The 2000 Bush v. Gore case marked a turning point for Ginsburg, who had previously been known as a restrained moderate. She thought the court never should have taken that case, and during the resulting Bush presidency the court got much more conservative. “As a result, there was more to dissent from,” Carmon explains.
The two co-authors say Ginsburg is warm and gracious, even if her habit of careful speech can make it unclear when she’s done talking. “She speaks very slowly,” says Carmon, noting that she chatted with the Justice about their mutual love of opera and that Ginsburg had congratulated Knizhnik on passing the bar. Her speech pattern is so commonly known that some clerks even have to count 5 “Mississippis” before they know she’s done talking. But speaking pace aside, Ginsburg isn’t slowing down at all. “This summer we were following her travel schedule, and Irin and I (who are 5 decades younger than her) were exhausted just thinking about it,” Knizhnik adds. “She definitely has a work-hard, play-hard attitude.”
The book also documents Ginsburg’s slow-and-steady advancement of women’s rights. “I think her incrementalism is in many ways a strategy,” says Carmon. “I think part of it has to do with the role of the law, law is about precedent. You don’t get to go in and thump your fist and say ‘I know what’s right.’” Ginsburg’s incrementalism led to major victories on behalf of pregnant women and single fathers, which set legal precedent to what she called a “policy of neutrality” when it comes to gender.
There’s also a sense that Ginsburg’s slow, concrete advancements might be a more tangible way to approach women’s rights than the click-bait feminism of today’s internet. “Shana and I both fear the burnout of internet outrage culture,” says Carmon, a former Jezebel writer. She notes that most of outrage culture is “grounded in substantive concerns,” but she sees too little conversation about “how should this movement move forward for sustainable change.” Shana agrees, noting that much of Ginsburg’s success comes from “framing conversations in such a way that will not alienate people who may not yet be on board.”
Ginsburg’s next big battle may be on reproductive rights, as the court decides whether to revisit abortion rights in the next term.
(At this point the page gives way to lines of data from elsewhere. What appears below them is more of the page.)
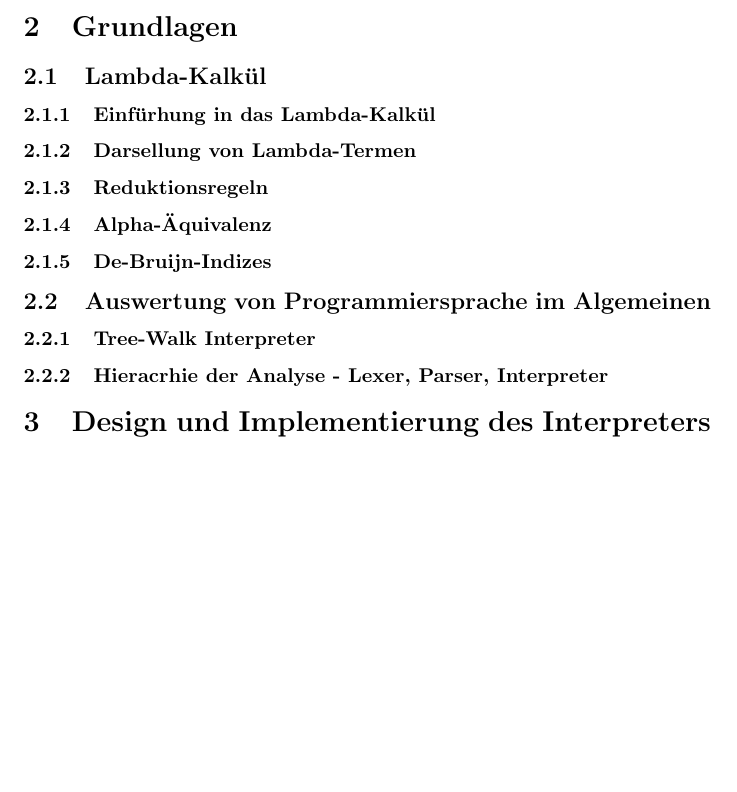
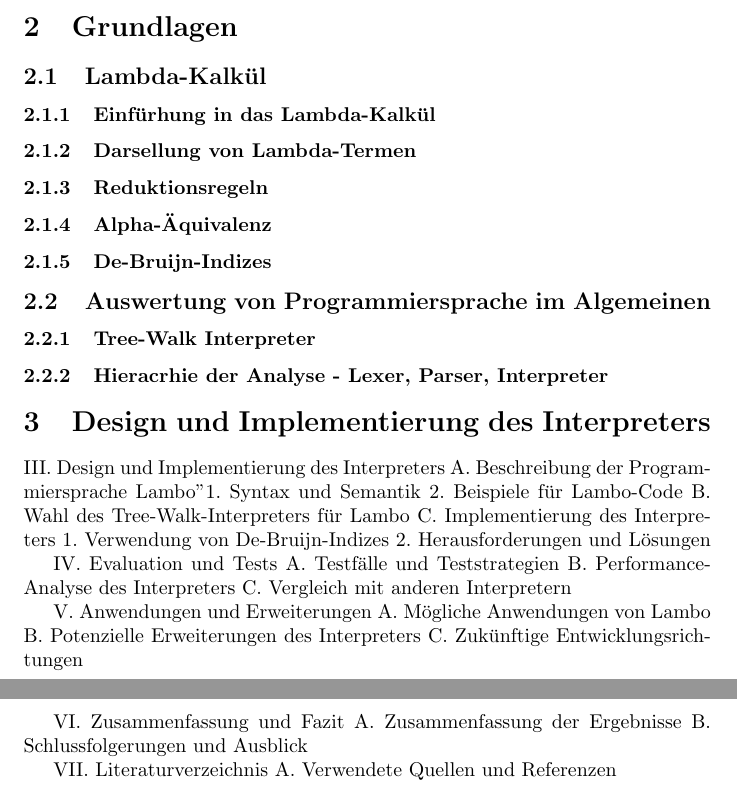
Before and after one commit to marvinmielchen/lambda-online, a LaTeX document (latex/seminararbeit.tex): part of page 2 of 2 before the commit and two parts of pages 2 and 3 of 3 after it, the two joined at a grey line, cut so that both start at the same text, the shorter picture padded with empty space. Compiled offline with pdfLaTeX.

Commit message:
Update seminararbeit.tex with new title and add sections for Design, Evaluation, Applications, and Conclusion

```diff
--- a/latex/seminararbeit.tex
+++ b/latex/seminararbeit.tex
@@ -13,7 +13,7 @@
 \addbibresource{literatur.bib}
 
 % Title page
-\title{Implementierung eines Interpreters für eine simple Programmiersprache auf Basis des untypisierten Lambda-Kalküls unter Verwendung von De-Bruijn-Indizes.}
+\title{Implementierung eines Interpreters für eine simple Programmiersprache auf Basis des untypisierten Lambda-Kalküls unter Verwendung von De-Bruijn-Indizes}
 \author{Marvin Mielchen}
 \date{\today}
 
@@ -76,6 +76,31 @@ Wie ein komplex verschachtelter Lambda Ausdruck mit einem imperativen System aus
 
 \section{Design und Implementierung des Interpreters}
 
+III. Design und Implementierung des Interpreters
+A. Beschreibung der Programmiersprache "Lambo"
+1. Syntax und Semantik
+2. Beispiele für Lambo-Code
+B. Wahl des Tree-Walk-Interpreters für Lambo
+C. Implementierung des Interpreters
+1. Verwendung von De-Bruijn-Indizes
+2. Herausforderungen und Lösungen
+
+IV. Evaluation und Tests
+A. Testfälle und Teststrategien
+B. Performance-Analyse des Interpreters
+C. Vergleich mit anderen Interpretern
+
+V. Anwendungen und Erweiterungen
+A. Mögliche Anwendungen von Lambo
+B. Potenzielle Erweiterungen des Interpreters
+C. Zukünftige Entwicklungsrichtungen
+
+VI. Zusammenfassung und Fazit
+A. Zusammenfassung der Ergebnisse
+B. Schlussfolgerungen und Ausblick
+
+VII. Literaturverzeichnis
+A. Verwendete Quellen und Referenzen
 
 
 
```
Given the current makeup of the court, the only way to keep abortion clinics open in some states would be if Ruth Bader Ginsburg convinces Justice Anthony Kennedy that restrictions are placing an “undue burden” on women seeking abortions. “She’s going to have to say to him ‘Did you mean for women to have to drive 250 miles each way to access an abortion?'” Carmon says.
Advocates for reproductive rights hope Ginsburg can follow the advice she gave in a lecture to Harvard students this year : “Fight for the things that you care about, but do it in a way that will lead others to join you.”